E. Lynn Harris, an author who helped familiarize the black community to a hidden “down-low” gay community, died Thursday of currently unrevealed causes. He was traveling on a tour for his latest book Basketball Jones.
Harris’s publicist Laura Gilmore noted that he had fallen ill Thursday night at the Peninsula Hotel in Beverly Hills, and then passed away. She also cited an unnamed recent “serious health setback.”
Born Everette Lynn Harris, he self-published his first novel Invisible Life after working for 13 years at I.B.M. as a closeted gay man. After being turned down by various publishing houses, Harris hit the pavement with his book in 1991, selling it to salons and beauty palors all over Atlanta. His hard work paid off because Invisible Life found its way to DoubleDay where it was published in 1994. DoubleDay has since published all 11 of Harris’s books, including one memoir: What Becomes of the Broken Hearted.
Harris’s books were unique in that they weren’t just romance novels, or gay fiction, but dealt with a unique situation: a successful, professional gay black man living a heterosexual life and having secret affairs with men. While working at I.B.M. Harris experienced first hand the depression, loneliness, and pain this type of lifestyle can cause and his openness in addressing these issues helped many gay men and women and their families accept themselves and their situations. Thanks to Harris, many people found the courage to come out of the closet and the understanding to accept gay friends and family members.

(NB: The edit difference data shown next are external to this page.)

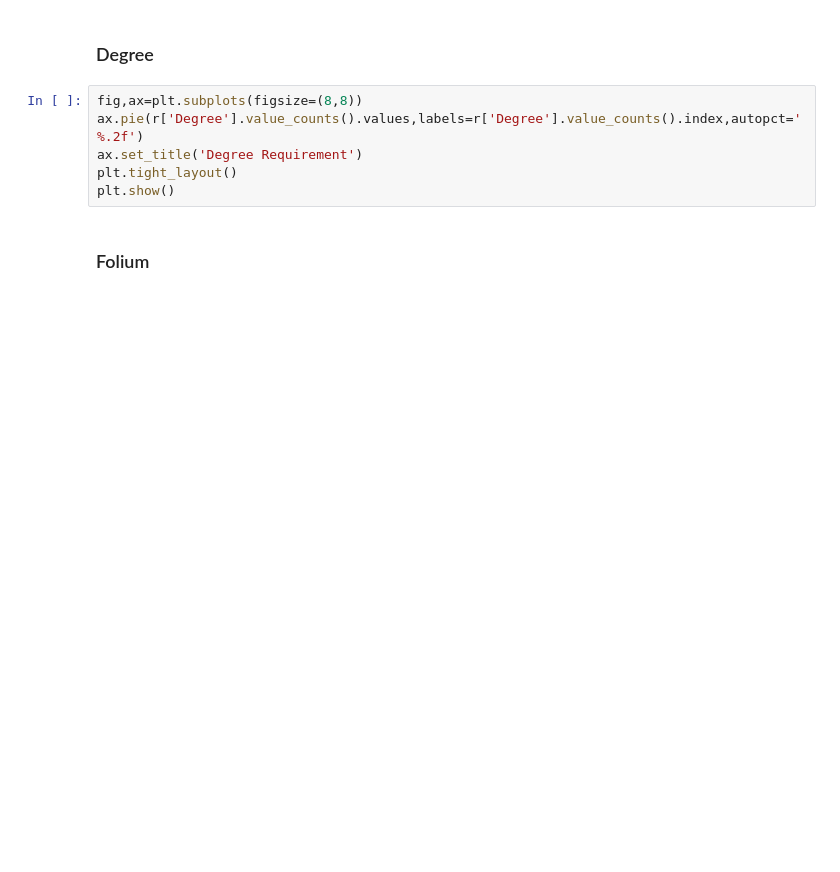
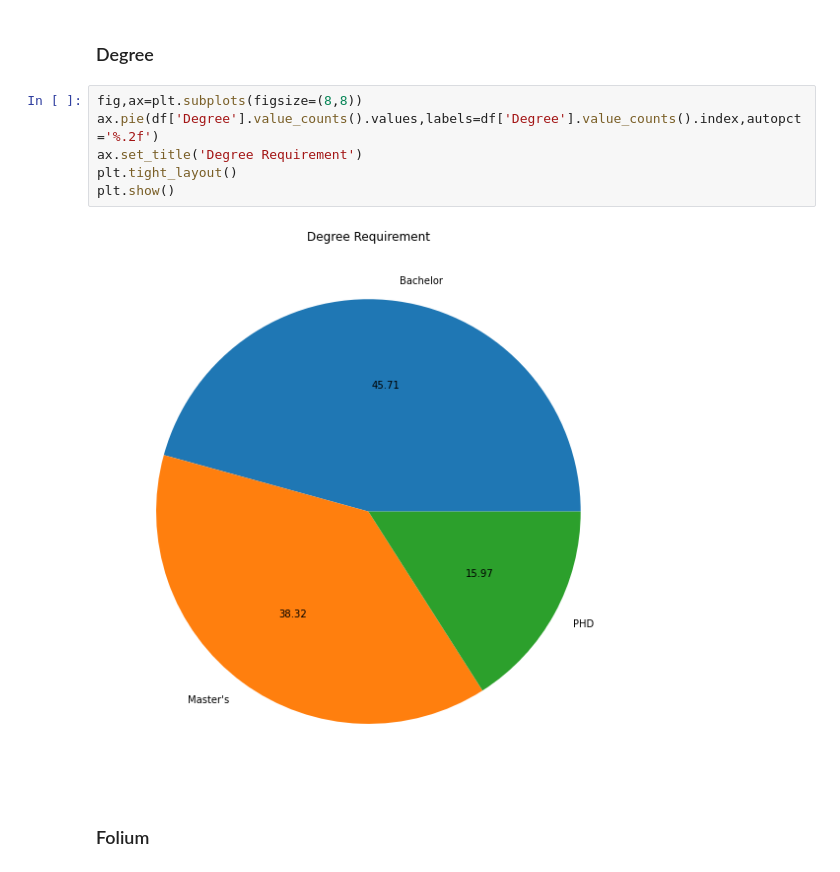
Before and after one commit to raminstad/job_analysis, a Jupyter notebook: EDA.ipynb, the cells around one changed output. Saved outputs shown, nothing was run; the diff lists cells and outputs as text; blank space fills up the shorter version.

```diff
--- a/EDA.ipynb
+++ b/EDA.ipynb
@@ -62,10 +151,12 @@ plt.show()
 ### Degree
 # %%
 fig,ax=plt.subplots(figsize=(8,8))
-ax.pie(r['Degree'].value_counts().values,labels=r['Degree'].value_counts().index,autopct='%.2f')
+ax.pie(df['Degree'].value_counts().values,labels=df['Degree'].value_counts().index,autopct='%.2f')
 ax.set_title('Degree Requirement')
 plt.tight_layout()
 plt.show()
+# %% [output]
+[figure, added]
 # %% [markdown]
 ### Folium
 # %%
```
Also changed, not shown: parts of 11 cells of this notebook.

“If you were African American and you were gay, you kept your mouth shut and you went on and did what everybody else did,” Harris said in an interview last year. “You had girlfriends, you lived a life that your parents had dreamed for you.”